Using an intermediate level of scrutiny applicable to commercial speech, the court finds that plaintiffs are unlikely to succeed on the merits of their First Amendment claims. The court credits the city’s significant interests in reducing waste, protecting the privacy of its residents, and cost recovery. The court notes that the opt-in nature of the system means that the residents (and not the city) make their privacy choices vis-a-vis the yellow pages.
The court finds that the means chosen by the city to regulate the evils in question bear a “reasonable fit” to the ends. The opt-out registry provides “more than ineffective or remote support” for the city’s stated interests. [You know when the court holds the government to a “more than ineffective” standard, the First Amendment plaintiff will be out of luck.] The court also rejects plaintiffs’ argument that inclusion of the city’s required message is compelled speech because it’s more of a labeling requirement, which requires disclosure of “purely factual and uncontroversial information.”
The court didn’t discuss in detail what I thought were the two most problematic aspects of the statute: the fact that the statutory scheme singles out yellow pages and creates exceptions to satisfy local business interests and creates a licensing scheme for yellow pages.
I’m not a fan of yellow pages and promptly recycle any yellow pages that are delivered to me. I suspect many people are in the same boat. But our distaste for particular pieces of content shouldn’t necessarily result in tolerance for ill-structured attempts at regulation.

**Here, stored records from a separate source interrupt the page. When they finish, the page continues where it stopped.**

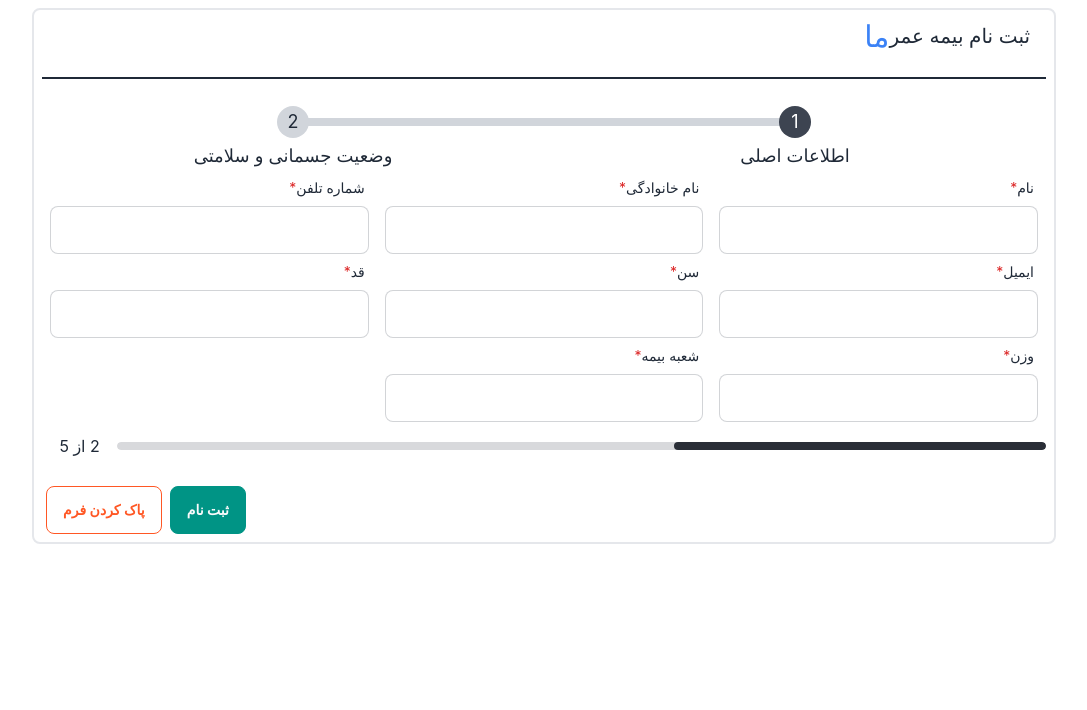
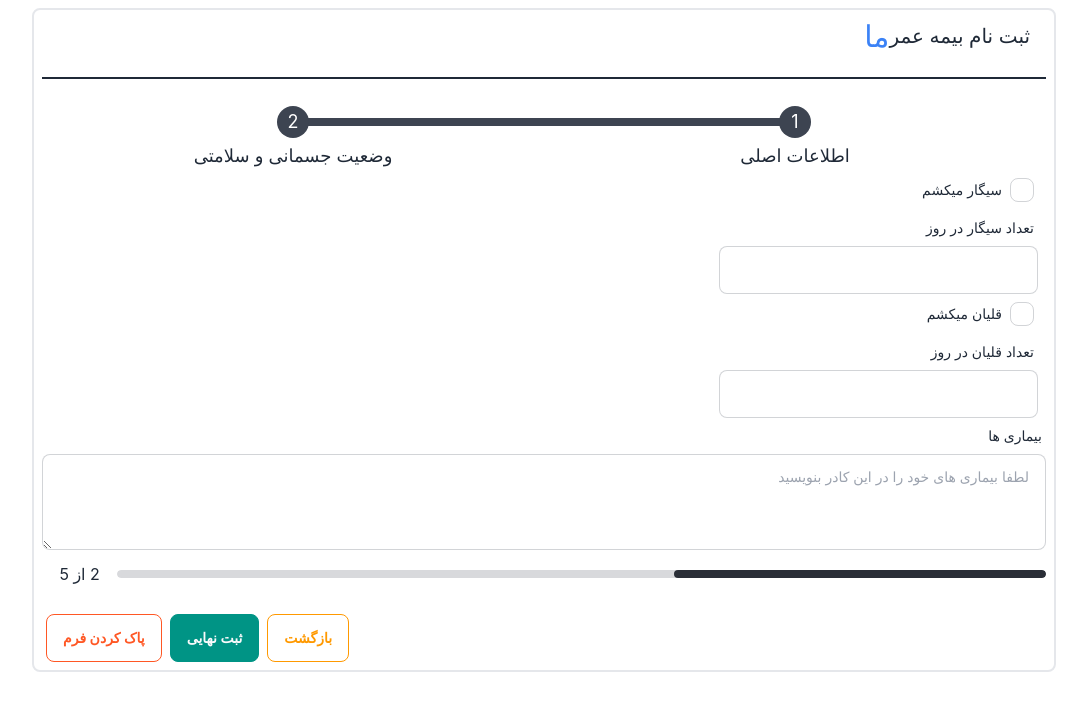
Before and after one commit to aliashahi/gardian-life-insurance, a React (Create React App) app: page / in a window 1280 px wide. Shown: the top 710 px of the page, without its empty margins (96-1183 px from the left). Built offline with nearby package versions, Linux system fonts and the light colour scheme.

Commit message:
Fix footer action funct

```diff
--- a/src/components/FooterActions.tsx
+++ b/src/components/FooterActions.tsx
@@ -1,8 +1,25 @@
-export default function FooterActions() {
+import { BtnConfig } from "../shared";
+
+export default function FooterActions({
+  btnsConfig,
+  onAction,
+}: {
+  btnsConfig: BtnConfig[];
+  onAction?: (action: string) => void;
+}) {
   return (
     <div className="w-full md:flex md:justify-end mt-4">
-      <button className="btn mx-1 btn-success">ثبت نام</button>
-      <button className="btn btn-outline mx-1 btn-error">پاک کردن فرم</button>
+      {btnsConfig.map((config) => {
+        return (
+          <button
+            key={config.id}
+            onClick={() => (onAction ? onAction(config.id) : "")}
+            className={"btn mx-1 " + config.class}
+          >
+            {config.label}
+          </button>
+        );
+      })}
     </div>
   );
 }
--- a/src/components/Input.tsx
+++ b/src/components/Input.tsx
@@ -12,6 +12,7 @@ export function Input(props: InputDto) {
         </span>
       </label>
       <input
+        value={props.value as string}
         name={props.id}
         type={props.type}
         placeholder={props.placeholder ?? ""}
--- a/src/components/Main.tsx
+++ b/src/components/Main.tsx
@@ -1,16 +1,15 @@
 import Header from "./Header";
 import Stepper from "./Stepper";
-import { useRecoilState, useRecoilValue } from "recoil";
+import { useRecoilValue } from "recoil";
 import PrimaryInfoForm from "./PrimaryInfoForm";
 import { stepIndexState } from "../shared/atoms";
 import SecondaryInfoForm from "./SecondaryInfoForm";
 
 export function Main() {
-  // const [stepIndex, setStepIndex] = useState<1 | 2>(1);
   const stepIndex = useRecoilValue(stepIndexState);
 
   return (
-    <div className="w-11/12 md:w-4/5 border-2 border-gray-200 rounded-lg p-2 my-4 md:my-2 ">
+    <div className="w-11/12 md:w-4/5 border-2 border-gray-200 rounded-lg p-2 my-4 md:my-2 transition-all">
       {/* header */}
       <Header />
       <div className="divider"></div>
--- a/src/components/PrimaryInfoForm.tsx
+++ b/src/components/PrimaryInfoForm.tsx
@@ -1,12 +1,26 @@
 import { Input } from "./Input";
 import { useState } from "react";
+import { BtnConfig, stepIndexState } from "../shared";
 import { PrimaryFormDto } from "../shared";
 import FooterActions from "./FooterActions";
 import ProgressIndicator from "./ProgressIndicator";
+import { ACTIONS } from "../shared";
+import { useRecoilState } from "recoil";
 
-export default function PrimaryInfoForm() {
-  const [loadingPersent, setloadingPersent] = useState(0);
-  const [form, setForm] = useState<PrimaryFormDto>({
+const btnsConfig: BtnConfig[] = [
+  {
+    id: ACTIONS.NEXT,
+    label: "صفحه بعد",
+    class: "btn-success",
+  },
+  {
+    id: ACTIONS.CLEAR_FORM,
+    label: "پاک کردن فرم",
+    class: "btn-outline btn-error",
+  },
+];
+
+const getBoilerplateOfForm = () => ({
   first_name: { id: "first_name", value: null },
   last_name: { id: "last_name", value: null },
   phone: { id: "phone", value: null },
@@ -16,6 +30,11 @@ export default function PrimaryInfoForm() {
   weight: { id: "weight", value: 70 },
   insurance_branch: { id: "insurance_branch", value: 1 },
 });
+
+export default function PrimaryInfoForm() {
+  // const [loadingPersent, setloadingPersent] = useState(0);
+  const [stepIndex, setStepIndex] = useRecoilState(stepIndexState);
+  const [form, setForm] = useState<PrimaryFormDto>(getBoilerplateOfForm());
 
   const createErrorMessage = (id: string, value: any) => {
     return undefined;
@@ -31,6 +50,18 @@ export default function PrimaryInfoForm() {
         error: createErrorMessage(id, value),
       },
     });
+  };
+
+  const onActionEvent = (action: string) => {
+    switch (action) {
+      case ACTIONS.NEXT:
+        //if form was valid
+        setStepIndex(2);
+        break;
+      case ACTIONS.CLEAR_FORM:
+        setForm(getBoilerplateOfForm());
+        break;
+    }
   };
 
   return (
@@ -106,7 +137,7 @@ export default function PrimaryInfoForm() {
       {/* ProgressIndicator */}
       <ProgressIndicator max={5} value={2} />
       {/* footer (actions) */}
-      <FooterActions />
+      <FooterActions btnsConfig={btnsConfig} onAction={onActionEvent} />
     </div>
   );
 }
--- a/src/components/SecondaryInfoForm.tsx
+++ b/src/components/SecondaryInfoForm.tsx
@@ -1,26 +1,65 @@
 import { useState } from "react";
-import { SecondaryFormDto } from "../shared";
+import { useRecoilState } from "recoil";
+import { BtnConfig, SecondaryFormDto, stepIndexState } from "../shared";
+import { ACTIONS } from "../shared";
 import Checkbox from "./Checkbox";
 import FooterActions from "./FooterActions";
 import { Input } from "./Input";
 import ProgressIndicator from "./ProgressIndicator";
 import Textarea from "./Textarea";
 
+const btnsConfig: BtnConfig[] = [
+  {
+    id: ACTIONS.CANCEL,
+    label: "بازگشت",
+    class: "btn-outline btn-warning",
+  },
+  {
+    id: ACTIONS.SUBMIT,
+    label: "ثبت نهایی",
+    class: "btn-success",
+  },
+  {
+    id: ACTIONS.CLEAR_FORM,
+    label: "پاک کردن فرم",
+    class: "btn-outline btn-error",
+  },
+];
+
+const getBoilerplateOfForm = () => ({
+  smoke_sigaret: { id: "smoke_sigaret", value: null },
+  smoke_pot: { id: "smoke_pot", value: null },
+  pot_count: { id: "pot_count", value: null },
+  sigaret_count: { id: "sigaret_count", value: null },
+  illness: { id: "illness", value: null },
+});
+
 export default function SecondaryInfoForm(props: any) {
   const [loadingPersent, setloadingPersent] = useState(0);
-  const [form, setForm] = useState<SecondaryFormDto>({
-    smoke_sigaret: { id: "smoke_sigaret", value: null },
-    smoke_pot: { id: "smoke_pot", value: null },
-    pot_count: { id: "pot_count", value: null },
-    sigaret_count: { id: "sigaret_count", value: null },
-    illness: { id: "illness", value: null },
-  });
+  const [stepIndex, setStepIndex] = useRecoilState(stepIndexState);
+  const [form, setForm] = useState<SecondaryFormDto>(getBoilerplateOfForm());
+
+  const onActionEvent = (action: string) => {
+    switch (action) {
+      case ACTIONS.CANCEL:
+        setStepIndex(1);
+        break;
+      case ACTIONS.SUBMIT:
+        ////if form is valid
+        // hooooooooooooooooooraaaaaaaaaaaaa
+        break;
+      case ACTIONS.CLEAR_FORM:
+        setForm(getBoilerplateOfForm());
+        break;
+    }
+  };
 
   return (
     <div>
       <form className="flex flex-wrap">
         <Checkbox
           id={form.smoke_sigaret.id}
+          value={form.smoke_sigaret.value}
           type="checkbox"
           className={
             "w-full " + (form.smoke_sigaret.value === true ? "md:w-1/2" : "")
@@ -29,11 +68,13 @@ export default function SecondaryInfoForm(props: any) {
         />
         <Input
           id={form.sigaret_count.id}
+          value={form.sigaret_count.value}
           type="number"
           label="تعداد سیگار در روز"
         />
         <Checkbox
           id={form.smoke_pot.id}
+          value={form.smoke_pot.value}
           type="checkbox"
           className={
             "w-full " + (form.smoke_sigaret.value === true ? "md:w-1/2" : "")
@@ -42,12 +83,14 @@ export default function SecondaryInfoForm(props: any) {
         />
         <Input
           id={form.pot_count.id}
+          value={form.pot_count.value}
           type="number"
           className="w-full md:w-1/2"
           label="تعداد قلیان در روز"
         />
         <Textarea
           id={form.illness.id}
+          value={form.illness.value}
           type="textarea"
           label="بیماری ها"
           placeholder="لطفا بیماری های خود را در این کادر بنویسید"
@@ -56,7 +99,7 @@ export default function SecondaryInfoForm(props: any) {
       {/* ProgressIndicator */}
       <ProgressIndicator max={5} value={2} />
       {/* footer (actions) */}
-      <FooterActions />
+      <FooterActions btnsConfig={btnsConfig} onAction={onActionEvent} />
     </div>
   );
 }
--- a/src/shared/atoms/step-index.atom.tsx
+++ b/src/shared/atoms/step-index.atom.tsx
@@ -2,5 +2,5 @@ import { atom } from "recoil";
 
 export const stepIndexState = atom<1 | 2>({
   key: "stepIndex",
-  default: 1,
+  default: 2,
 });
--- /dev/null
+++ b/src/shared/enums/actions.enum.tsx
@@ -0,0 +1,6 @@
+export const ACTIONS = {
+  SUBMIT: "SUBMIT",
+  NEXT: "NEXT",
+  CANCEL: "CANCEL",
+  CLEAR_FORM: "CLEAR_FORM",
+};
--- /dev/null
+++ b/src/shared/enums/index.tsx
@@ -0,0 +1 @@
+export * from "./actions.enum";
--- a/src/shared/index.tsx
+++ b/src/shared/index.tsx
@@ -1,2 +1,3 @@
 export * from "./models";
 export * from "./atoms";
+export * from "./enums";
--- /dev/null
+++ b/src/shared/models/footer-btn.model.tsx
@@ -0,0 +1,5 @@
+export interface BtnConfig {
+  id: string;
+  label: string;
+  class: string;
+}
--- a/src/shared/models/index.tsx
+++ b/src/shared/models/index.tsx
@@ -2,3 +2,4 @@ export * from "./input.dto";
 export * from "./field-propertys.model";
 export * from "./primary-form.dto";
 export * from "./secondary-form.dto";
+export * from "./footer-btn.model";
--- a/src/shared/models/input.dto.tsx
+++ b/src/shared/models/input.dto.tsx
@@ -1,6 +1,7 @@
 export interface InputDto {
   id: string;
   label: string;
+  value?: string | boolean | number | null;
   onChange?: (event: any) => void;
   disabled?: boolean;
   error?: string;
```
Lines whose indentation alone changed are shown as unchanged.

Interestingly, the court finds that the city had a valid basis for singling out yellow pages, because it did so “in response to concerns raised by Seattle residents regarding the unwanted delivery of yellow pages directories.” If all that is required to single out particular categories of speech is complaints from a few citizens – as opposed to legislative findings – the government will end up having leeway to block all sorts of unpopular speech.
We’ll see what the Ninth Circuit says if the yellow pages plaintiffs appeal (no word yet if they plan to do so). Of course, at a certain point, given the travails of the paper phone book industry, this will become a moot issue.
“Judge’s ruling lets Seattle residents opt out of receiving yellow pages” (Seattle Times)